I hope you enjoyed part one of this concise Macbook review, and found it useful. Stay tuned for part two – it is coming very shortly.


Adobe Dreamweaver CS3 Review

Digg This!

Okay, I’ll admit. I was a little cold when finding out that Adobe had acquired Macromedia. And I even started telling myself I would never use an Adobe product that once belonged to Macromedia. But, when CS3 was released, I just had to dig in.

Adobe Dreamweaver CS3

As soon as the install screen of Dreamweaver CS3 had booted, I was sure this software was going to be excellent.

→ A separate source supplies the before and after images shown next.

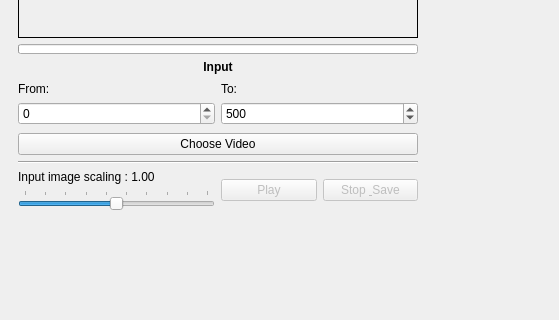
The window that gui/design/create_dataset_gui.ui (cdeldon/thermography) describes before a commit, drawn with Qt 5; both pictures show x 0 to 559 and y 299 to 619 of the 984 by 619 pixel window.
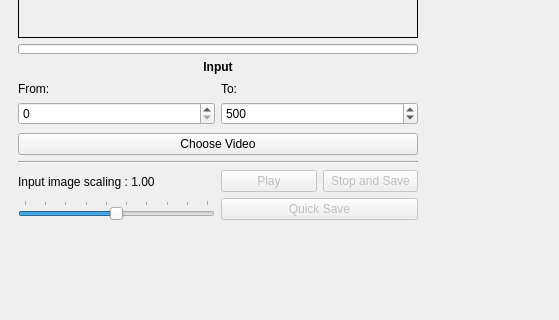
The same window after the commit. Icons and pictures are not drawn.

Commit message: Quick save without stopping

Diff of the .ui file:
```diff
--- a/gui/design/create_dataset_gui.ui
+++ b/gui/design/create_dataset_gui.ui
@@ -6,7 +6,7 @@
    <rect>
     <x>0</x>
     <y>0</y>
-    <width>957</width>
+    <width>961</width>
     <height>611</height>
    </rect>
   </property>
@@ -324,6 +324,8 @@
                </layout>
               </item>
               <item>
+               <layout class="QVBoxLayout" name="verticalLayout_14">
+                <item>
                <layout class="QHBoxLayout" name="play_stop_buttons_panel">
                 <property name="topMargin">
                  <number>0</number>
@@ -380,13 +382,25 @@
                    <string>&lt;html&gt;&lt;head/&gt;&lt;body&gt;&lt;p&gt;Resets the current video to the start.&lt;/p&gt;&lt;/body&gt;&lt;/html&gt;</string>
                   </property>
                   <property name="text">
-                   <string>Stop &amp; Save</string>
+                     <string>Stop and Save</string>
                   </property>
                   <property name="checkable">
                    <bool>false</bool>
                   </property>
                   <property name="checked">
                    <bool>false</bool>
+                    </property>
+                   </widget>
+                  </item>
+                 </layout>
+                </item>
+                <item>
+                 <widget class="QPushButton" name="quick_save_button">
+                  <property name="enabled">
+                   <bool>false</bool>
+                  </property>
+                  <property name="text">
+                   <string>Quick Save</string>
                   </property>
                  </widget>
                 </item>
```
Left out of the diff: 2 changed lines with no effect on the pictures. Lines whose indentation alone changed are shown as unchanged. The commit also changes 5 other files.
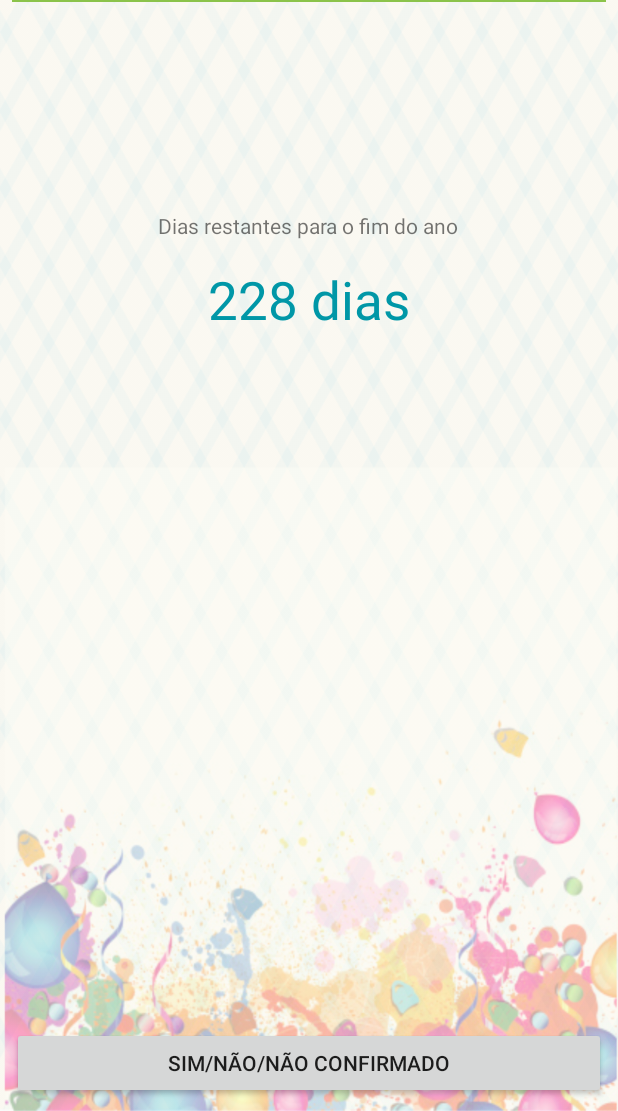
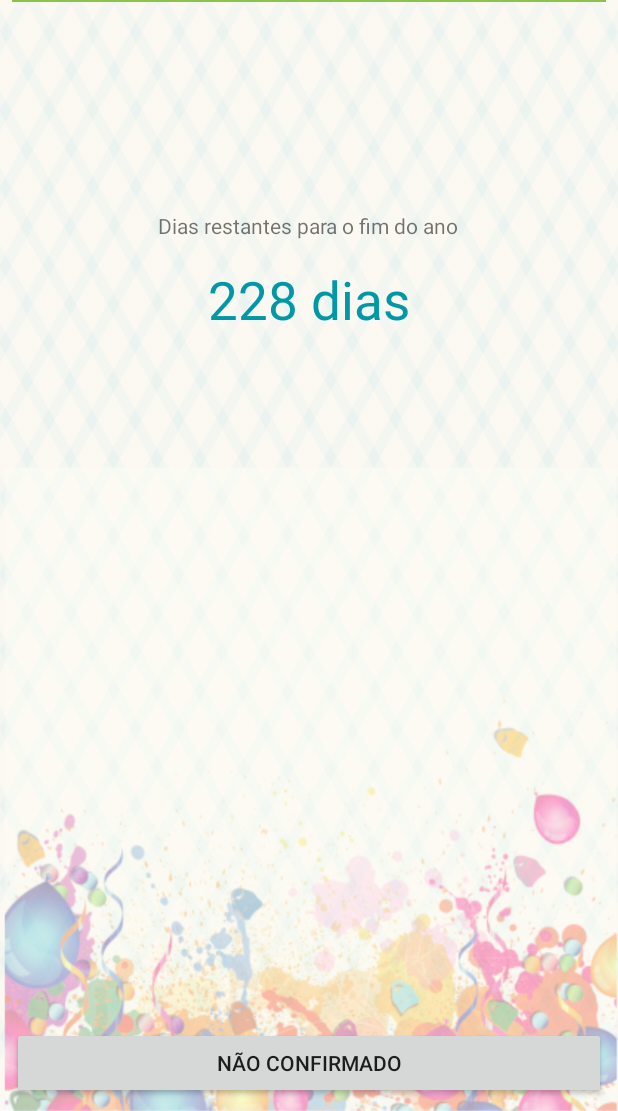
Before and after one commit to agostinho/FestaFimdeAno, an Android app: the screen it shows after launch (MainActivity), on a phone screen of 412 x 824 dp, the part 125-1236 px from its top. Run offline under Robolectric (Android 15) with nearby library versions, the phone set to English and light mode, and no system bars.

Commit message:
VERSION 1.0 BETA

```diff
--- /dev/null
+++ b/app/src/main/java/com/agostinhojr/festafimdeano/Constant/FimDeAnoConstants.java
@@ -0,0 +1,8 @@
+package com.agostinhojr.festafimdeano.Constant;
+
+public class FimDeAnoConstants {
+
+    public static String PRESENCE_KEY = "presenceKey";
+    public static String CONFIRMATION_YES = "yes";
+    public static String CONFIRMATION_NO = "no";
+}
--- a/app/src/main/java/com/agostinhojr/festafimdeano/view/MainActivity.java
+++ b/app/src/main/java/com/agostinhojr/festafimdeano/view/MainActivity.java
@@ -8,7 +8,9 @@
 
 import androidx.appcompat.app.AppCompatActivity;
 
+import com.agostinhojr.festafimdeano.Constant.FimDeAnoConstants;
 import com.agostinhojr.festafimdeano.R;
+import com.agostinhojr.festafimdeano.data.SecurityPreferences;
 
 import java.text.SimpleDateFormat;
 import java.util.Calendar;
@@ -17,6 +19,7 @@
 
     private ViewHolder mViewHolder = new ViewHolder();
     private static SimpleDateFormat SIMPLE_DATE_FORMAT = new SimpleDateFormat("dd/MM/yyyy");
+    private SecurityPreferences mSecurityPreferences;
 
     @Override
     protected void onCreate(Bundle savedInstanceState) {
@@ -29,14 +32,29 @@
 
         mViewHolder.buttonConfirm.setOnClickListener(this);
 
+        this.mSecurityPreferences = new SecurityPreferences(this);
+
         //Datas
         this.mViewHolder.textToday.setText(SIMPLE_DATE_FORMAT.format(Calendar.getInstance().getTime()));
         String daysLeft = String.format("%s %s", String.valueOf(this.getDaysLeft()), getString(R.string.dias));
         this.mViewHolder.TextDaysLeft.setText(daysLeft);
 
+        this.VerifyPresence();
+
     }
 
-    private int getDaysLeft() {
+    private void VerifyPresence() {
+        //não confirmado, sim, não
+        String presence = this.mSecurityPreferences.getStoredString(FimDeAnoConstants.PRESENCE_KEY);
+        if(presence.equals("")) {
+            this.mViewHolder.buttonConfirm.setText(getString(R.string.nao_confirmado));
+        } else if (presence.equals(FimDeAnoConstants.CONFIRMATION_YES)) {
+            this.mViewHolder.buttonConfirm.setText(getString(R.string.sim));
+        } else {
+            this.mViewHolder.buttonConfirm.setText(getString(R.string.nao));
+        }
+    }
+            private int getDaysLeft() {
         //Data de hoje
         Calendar calendarToday = Calendar.getInstance();
         int today = calendarToday.get(Calendar.DAY_OF_YEAR);
--- a/app/src/main/res/values/strings.xml
+++ b/app/src/main/res/values/strings.xml
@@ -3,4 +3,7 @@
     <string name="dias_restantes_para_o_fim_do_ano">Dias restantes para o fim do ano</string>
     <string name="voc_vai_participar">Você vai participar?</string>
     <string name="dias">dias</string>
+    <string name="nao_confirmado">Não Confirmado</string>
+    <string name="sim">Sim</string>
+    <string name="nao">Não</string>
 </resources>
```
Also changed, not shown: app/src/main/java/com/agostinhojr/festafimdeano/view/DetailsActivity.java (+25 -5 lines).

As you can see, there really only are four installation steps. However, a downside; it took too long to install. I didn’t have anything open that the “System Check” told me to close, so it should have run fine. That being said, I also had Google Talk and MSN Messenger open, and it did not tell me to close them.

After the installation, I had to go through the whole confirmation process. Once that was done, I copied the shortcut to the desktop and ran it (No option to add a shortcut to the desktop on install; odd).


This is the page you are greeted with when running. A little prettier this time, with some more details shown on the sidebar.

One thing I am very disappointed about is that they still have not added the functionality to actually open a file with its proper extension when you create a new file (e.g. If I want to create a new PHP file, I would click “PHP” in the “Create New” pane. However, it just goes to an untitled document. This should be fixed with the ability to actually open a .php file.).

Take a look at a default “Untitled” file in Dreamweaver CS3:


As you can see, there are some comments added, giving you some template edit *rules* before the .

Something that I found really helpful (but of course has its downsides) is the add-ons to the ever-infamous “Common” menu. Now you can have quick commands for Spry. A downside that I have noticed is, when adding PHP quick commands, it comes with “” attached. This causes it to be not quick at all, especially when you’re already in a code block.


– UI updates and enhancements
– More information about your files
– AJAX Support (Spry component)
– Spry Support (Widgets, effects)
– Browser Compatibility tool
– Enhanced Validation tool
– CSS layouts ready-to-go
– Manage your CSS
– Advanced Photoshop CS3 support
– Adobe Bridge CS3 ready-to-go

– Not worth it’s dollar amount
– Install feature looks nice, but doesn’t function as well as it could
– Proper Extensions when opening a file — not included
– “Quick Commands” not so quick…

Buy: $399 US
Upgrade: $199 US

Overall: 8/10 — Very solid software. If you had Dreamweaver 8, you will not find much difference (therefore, not really worth its price), but if you have not owned any Dreamweaver versions previously, you will really, really like this.

May 2018
« Aug